For the tests, I used a Postgres-XL cluster running on EC2 instances. Since COPY has to go through the coordinator, it seemed reasonable to use a compute-optimised c3.8xlarge instance for running coordinator. Similarly, for datanodes, storage-optimised i2.xlarge instances are more appropriate. Both these instances have attached SSD disks, though i2.xlarge instance has more storage than the c3.8xlarge instance.
So the next question was how to generate data for the test? We’d used TPC-H benchmark for (more…)
With PostgreSQL 9.6 now out, many of our users and customers are asking us about the plans for Postgres-XL 9.6. The new release of PostgreSQL implements some new features, especially around parallel query processing and many are interested to know when those capabilities will be available in Postgres-XL.
Postgres-XL itself is a massively parallel processing system. It has an efficient distributed planner and executor which can distribute work to tens of datanodes, process the result and send it back to the client. It allows the user to either shard or replicate a table for efficient query execution. On top of that, Postgres-XL also provides global consistency of the data, all the time, so that users don’t need to worry about consistency while designing their applications.
The Postgres-XL community has released a new version of the software, tagged as 9.5r1.1. This is a minor update to earlier 9.5r1 release, but contains some very important bug fixes.
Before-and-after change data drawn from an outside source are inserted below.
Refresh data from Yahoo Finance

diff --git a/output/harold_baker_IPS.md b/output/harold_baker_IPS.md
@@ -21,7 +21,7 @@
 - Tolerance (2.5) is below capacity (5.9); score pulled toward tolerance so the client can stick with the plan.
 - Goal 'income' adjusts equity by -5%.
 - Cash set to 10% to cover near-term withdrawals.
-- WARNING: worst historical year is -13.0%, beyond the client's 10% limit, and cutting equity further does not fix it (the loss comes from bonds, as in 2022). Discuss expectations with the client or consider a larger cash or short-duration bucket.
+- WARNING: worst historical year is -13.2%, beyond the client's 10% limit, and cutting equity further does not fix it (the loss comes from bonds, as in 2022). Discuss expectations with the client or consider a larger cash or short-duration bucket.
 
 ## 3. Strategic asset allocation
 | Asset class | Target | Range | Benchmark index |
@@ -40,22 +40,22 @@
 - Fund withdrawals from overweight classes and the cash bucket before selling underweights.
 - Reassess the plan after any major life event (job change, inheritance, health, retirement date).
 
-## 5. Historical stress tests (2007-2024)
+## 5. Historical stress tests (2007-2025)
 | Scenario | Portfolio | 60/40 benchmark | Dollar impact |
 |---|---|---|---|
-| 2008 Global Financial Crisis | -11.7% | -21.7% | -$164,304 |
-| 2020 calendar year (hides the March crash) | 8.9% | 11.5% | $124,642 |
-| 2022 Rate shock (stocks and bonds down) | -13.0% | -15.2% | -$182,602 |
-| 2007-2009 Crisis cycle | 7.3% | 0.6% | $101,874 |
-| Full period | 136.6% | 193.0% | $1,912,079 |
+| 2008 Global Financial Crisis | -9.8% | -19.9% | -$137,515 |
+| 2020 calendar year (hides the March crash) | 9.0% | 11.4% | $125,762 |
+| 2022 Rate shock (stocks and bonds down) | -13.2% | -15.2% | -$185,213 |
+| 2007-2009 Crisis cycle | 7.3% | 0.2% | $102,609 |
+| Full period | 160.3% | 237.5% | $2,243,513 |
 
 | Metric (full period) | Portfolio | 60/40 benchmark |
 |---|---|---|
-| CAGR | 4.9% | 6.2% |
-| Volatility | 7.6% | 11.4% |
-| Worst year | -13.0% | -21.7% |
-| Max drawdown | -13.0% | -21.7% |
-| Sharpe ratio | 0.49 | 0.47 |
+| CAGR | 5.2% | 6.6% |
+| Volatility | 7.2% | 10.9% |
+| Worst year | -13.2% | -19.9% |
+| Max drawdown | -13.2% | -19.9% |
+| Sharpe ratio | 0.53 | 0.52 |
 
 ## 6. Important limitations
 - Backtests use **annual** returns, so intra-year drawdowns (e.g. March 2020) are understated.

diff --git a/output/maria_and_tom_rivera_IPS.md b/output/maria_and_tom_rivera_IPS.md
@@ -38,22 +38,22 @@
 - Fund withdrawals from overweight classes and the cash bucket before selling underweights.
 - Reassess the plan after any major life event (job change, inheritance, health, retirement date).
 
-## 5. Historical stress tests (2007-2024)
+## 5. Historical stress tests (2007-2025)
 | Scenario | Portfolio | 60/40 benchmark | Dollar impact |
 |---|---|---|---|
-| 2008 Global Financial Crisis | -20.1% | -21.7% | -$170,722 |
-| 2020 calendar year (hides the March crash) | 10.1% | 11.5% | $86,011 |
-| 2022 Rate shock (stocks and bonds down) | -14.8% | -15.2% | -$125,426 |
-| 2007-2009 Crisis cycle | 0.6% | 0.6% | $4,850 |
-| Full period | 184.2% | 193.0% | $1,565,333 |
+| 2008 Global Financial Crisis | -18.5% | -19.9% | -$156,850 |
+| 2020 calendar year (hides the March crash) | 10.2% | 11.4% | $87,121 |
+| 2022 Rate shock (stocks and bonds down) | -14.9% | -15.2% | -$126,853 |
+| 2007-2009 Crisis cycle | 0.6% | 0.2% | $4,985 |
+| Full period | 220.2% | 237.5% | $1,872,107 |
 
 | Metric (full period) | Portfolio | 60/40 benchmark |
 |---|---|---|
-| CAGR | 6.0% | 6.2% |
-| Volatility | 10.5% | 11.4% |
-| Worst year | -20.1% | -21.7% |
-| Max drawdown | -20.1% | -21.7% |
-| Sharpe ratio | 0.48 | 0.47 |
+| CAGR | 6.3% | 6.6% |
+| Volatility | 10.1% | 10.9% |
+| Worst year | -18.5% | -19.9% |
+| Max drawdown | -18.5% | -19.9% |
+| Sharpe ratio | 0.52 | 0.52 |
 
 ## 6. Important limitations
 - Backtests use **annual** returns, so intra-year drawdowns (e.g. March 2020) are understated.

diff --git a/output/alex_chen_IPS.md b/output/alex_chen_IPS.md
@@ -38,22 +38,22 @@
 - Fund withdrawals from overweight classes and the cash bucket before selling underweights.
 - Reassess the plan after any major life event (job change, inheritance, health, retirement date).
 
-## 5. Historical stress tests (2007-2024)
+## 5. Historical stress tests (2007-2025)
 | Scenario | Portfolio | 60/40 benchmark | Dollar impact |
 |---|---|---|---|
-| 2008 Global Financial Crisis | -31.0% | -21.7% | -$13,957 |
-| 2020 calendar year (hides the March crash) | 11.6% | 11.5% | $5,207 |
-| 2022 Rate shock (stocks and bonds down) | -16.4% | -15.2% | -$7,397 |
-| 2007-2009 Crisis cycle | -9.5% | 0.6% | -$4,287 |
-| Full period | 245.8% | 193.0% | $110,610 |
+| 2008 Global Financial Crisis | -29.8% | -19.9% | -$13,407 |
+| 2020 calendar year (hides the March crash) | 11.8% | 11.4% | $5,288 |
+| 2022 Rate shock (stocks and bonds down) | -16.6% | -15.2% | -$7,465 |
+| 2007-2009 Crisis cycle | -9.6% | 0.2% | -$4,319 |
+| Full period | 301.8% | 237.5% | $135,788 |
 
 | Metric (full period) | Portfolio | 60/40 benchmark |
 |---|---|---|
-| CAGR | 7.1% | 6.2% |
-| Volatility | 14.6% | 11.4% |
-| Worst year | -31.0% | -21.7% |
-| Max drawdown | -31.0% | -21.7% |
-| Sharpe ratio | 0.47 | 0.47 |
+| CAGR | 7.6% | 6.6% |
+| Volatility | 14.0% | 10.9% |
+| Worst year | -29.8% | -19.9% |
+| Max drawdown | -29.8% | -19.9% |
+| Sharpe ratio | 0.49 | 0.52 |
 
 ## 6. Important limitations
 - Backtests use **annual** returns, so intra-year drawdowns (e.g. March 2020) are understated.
I would encourage everyone to immediately upgrade to this latest release. Being a minor release, you only need to download the latest sources from , compile, install new binaries and restart your servers.
This release is fully caught up with the latest PostgreSQL 9.5 minor release i.e. it includes all bug fixes from PostgreSQL 9.5.3 version, also released today. List of important bug fixes in PostgreSQL 9.5.3 can be found here. Apart from that, it contains following important bug fixes:
Fix a nasty bug in CLOG and Subtrans Log management which may lead to severe data corruption.
Add a (more…)
After months of efforts, I'm pleased that Postgres-XL 9.5r1 is seeing the daylight. It has been tremendous collective efforts by many, both inside and outside 2ndQuadrant. Often it's not visible via commit history or mailing list communications, but I must admit that many folks have contributed in making this grand release. Contributors who wrote code and sent ideas, those who reviewed the code, QA team for testing and enhancing regression coverage, those who did benchmarks to show how we are doing, those who wrote automation to deploy the product and of course the user community for testing the product and providing invaluable feedback. So thank you folks!
Over the year, I've periodically wrote about various enhancements we made to the product. But let me summarise some of them here (more…)